The primary incentive to recycle batteries arises from the scarcity of lithium. But it’s not just about this element. Batteries encompass other materials, including precious metals. Regrettably, the recycling process for these materials is inefficient. A substantial portion of these materials vanishes – burned or evaporated – during the process, leaving a vast potential untapped.

Black Mass

Lithium-ion batteries, once retired, are a goldmine of metals like lithium, copper, and cobalt. After collection, these batteries are shredded, and the base metals separated, predominantly by ‘shredders’. The resultant compound, termed ‘black mass‘, is a rich repository of the metals from battery anodes and cathodes. Dominated by the graphite from the anodes, this substance constitutes 40-50% of an EV battery’s weight. The next phase sees recyclers diving into this mass, extracting and repurposing the metals, offering a fresh lease of life to the battery metal ecosystem.

How can LIBS help in the recycling process?

When it comes to addressing the intricacies of lithium battery recycling, LIBS, or Laser-Induced Breakdown Spectroscopy, stands out as a transformative solution. Let’s unpack its groundbreaking features:

  1. Elemental Identification: LIBS excels in detecting and quantifying light elements with remarkable accuracy. Key elements of batteries, such as lithium, cobalt, manganese, and nickel, fall right within its expertise.
  1. Purity Verification: LIBS can provide real-time analysis of chemical purity, ensuring that the extracted lithium oxide adheres to strict purity standards, essential for top-tier battery production.
  1. Speed and Integration: LIBS provides rapid and accurate chemical assessments, facilitating its seamless integration into recycling processes and enhancing overall efficiency.
  1. Economic Benefit: By enhancing the precision and speed of the recycling process, LIBS significantly boosts the economic viability of lithium recycling. When more elements are accurately recovered, and contaminants are minimized, the return on investment for recycling plants rises.
source: Direct Recycling R&D at the ReCell Center

As we’ve seen, the story of lithium doesn’t end when a battery depletes; with precision and innovation, its lifecycle can be both extended and optimized. In concluding our comprehensive series on lithium, it becomes clear how integrated processes and technologies, like LIBS, play pivotal roles in every phase of lithium’s journey. From its extraction to its various applications and eventual recycling, LIBS stands out as a revolutionary method, enhancing speed, driving efficiency, and ultimately reducing costs across the board.
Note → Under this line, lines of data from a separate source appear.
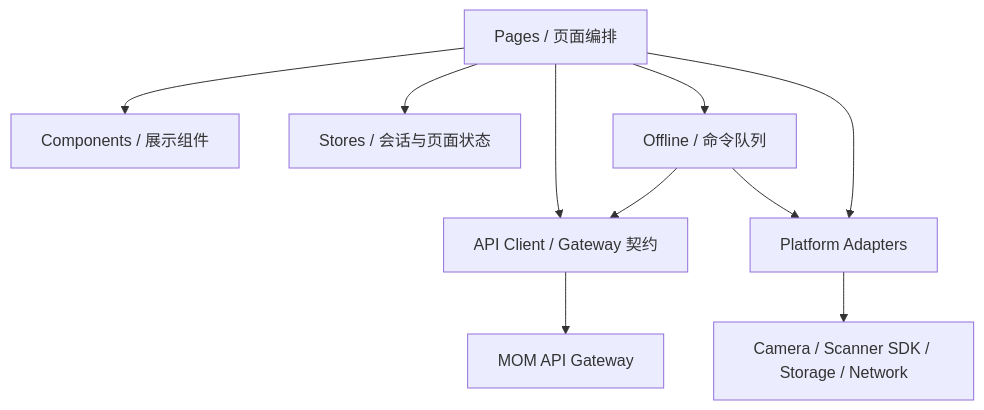
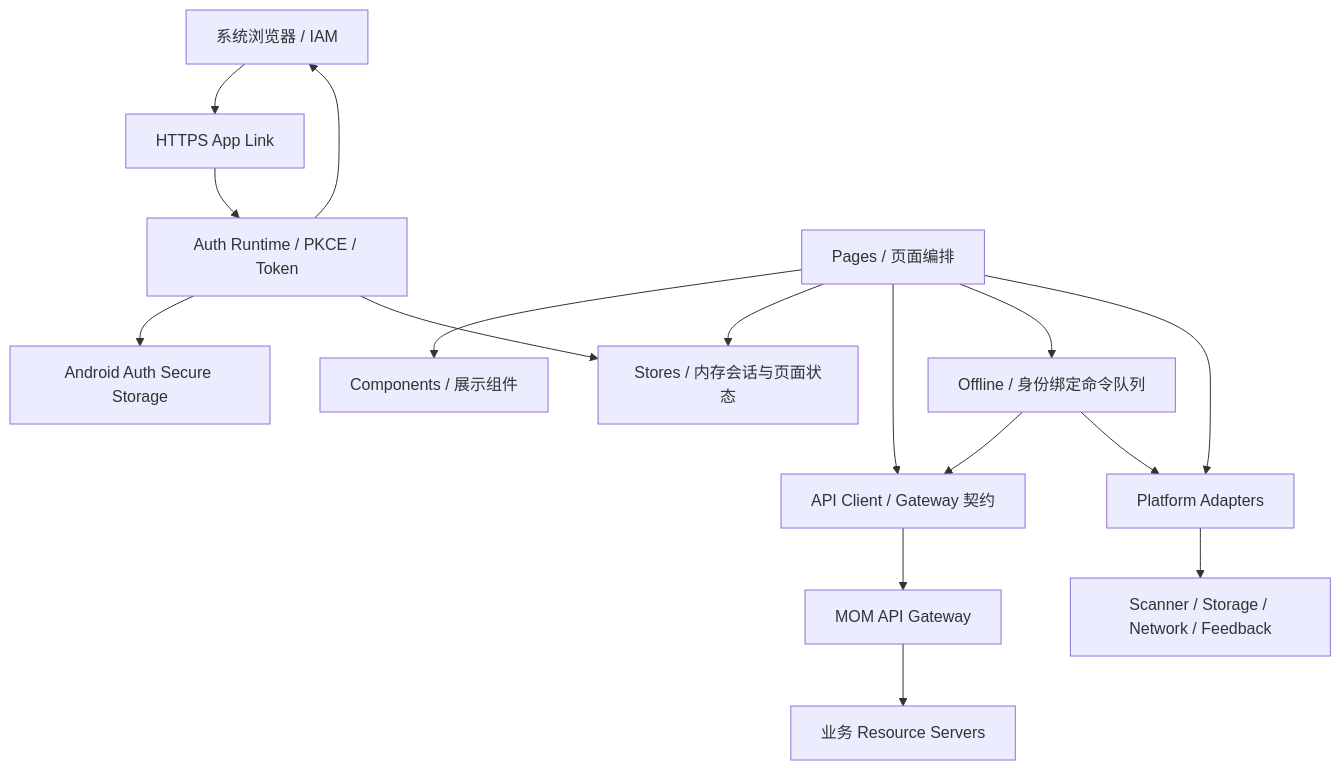
One commit to Chris-co-shi/mom-mobile changed the diagram in docs/architecture/移动端总体架构.md. Above: the diagram before and after it, drawn with Mermaid. The commit also changed other lines of this file and 10 other files, not shown here.

Commit message:
docs(auth): align mobile architecture with P1.5 security baseline

````diff
--- a/docs/architecture/移动端总体架构.md
+++ b/docs/architecture/移动端总体架构.md
@@ -9,21 +12,32 @@
 ```mermaid
 flowchart TB
+    Browser[系统浏览器 / IAM]
+    AppLink[HTTPS App Link]
+    Auth[Auth Runtime / PKCE / Token]
+    Secure[Android Auth Secure Storage]
     Pages[Pages / 页面编排]
     Components[Components / 展示组件]
-    Stores[Stores / 会话与页面状态]
+    Stores[Stores / 内存会话与页面状态]
     API[API Client / Gateway 契约]
-    Offline[Offline / 命令队列]
+    Offline[Offline / 身份绑定命令队列]
     Platform[Platform Adapters]
     Gateway[MOM API Gateway]
-    Device[Camera / Scanner SDK / Storage / Network]
+    Services[业务 Resource Servers]
+    Device[Scanner / Storage / Network / Feedback]
 
+    Auth --> Browser
+    Browser --> AppLink
+    AppLink --> Auth
+    Auth --> Secure
+    Auth --> Stores
     Pages --> Components
     Pages --> Stores
     Pages --> API
     Pages --> Offline
     Pages --> Platform
     Offline --> API
     Offline --> Platform
     API --> Gateway
+    Gateway --> Services
     Platform --> Device
 ```
````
Contact Us

Take the first step to easier and speedier chemical analysis. Reach out to us and we will be in touch soon!

AtomTrace a.s.

Vědecko-technický park profesora Lista
Kolejní 9, Brno 612 00
Czech Republic

Identification number: 03396916
VAT: CZ03396916



Company AtomTrace a.s. is processing personal data. Information on the processing of personal data is available here.


Are you interested in our products? 
Contact our sales team:


Or contact our support team:


Looking for a career opportunity?
Contact us: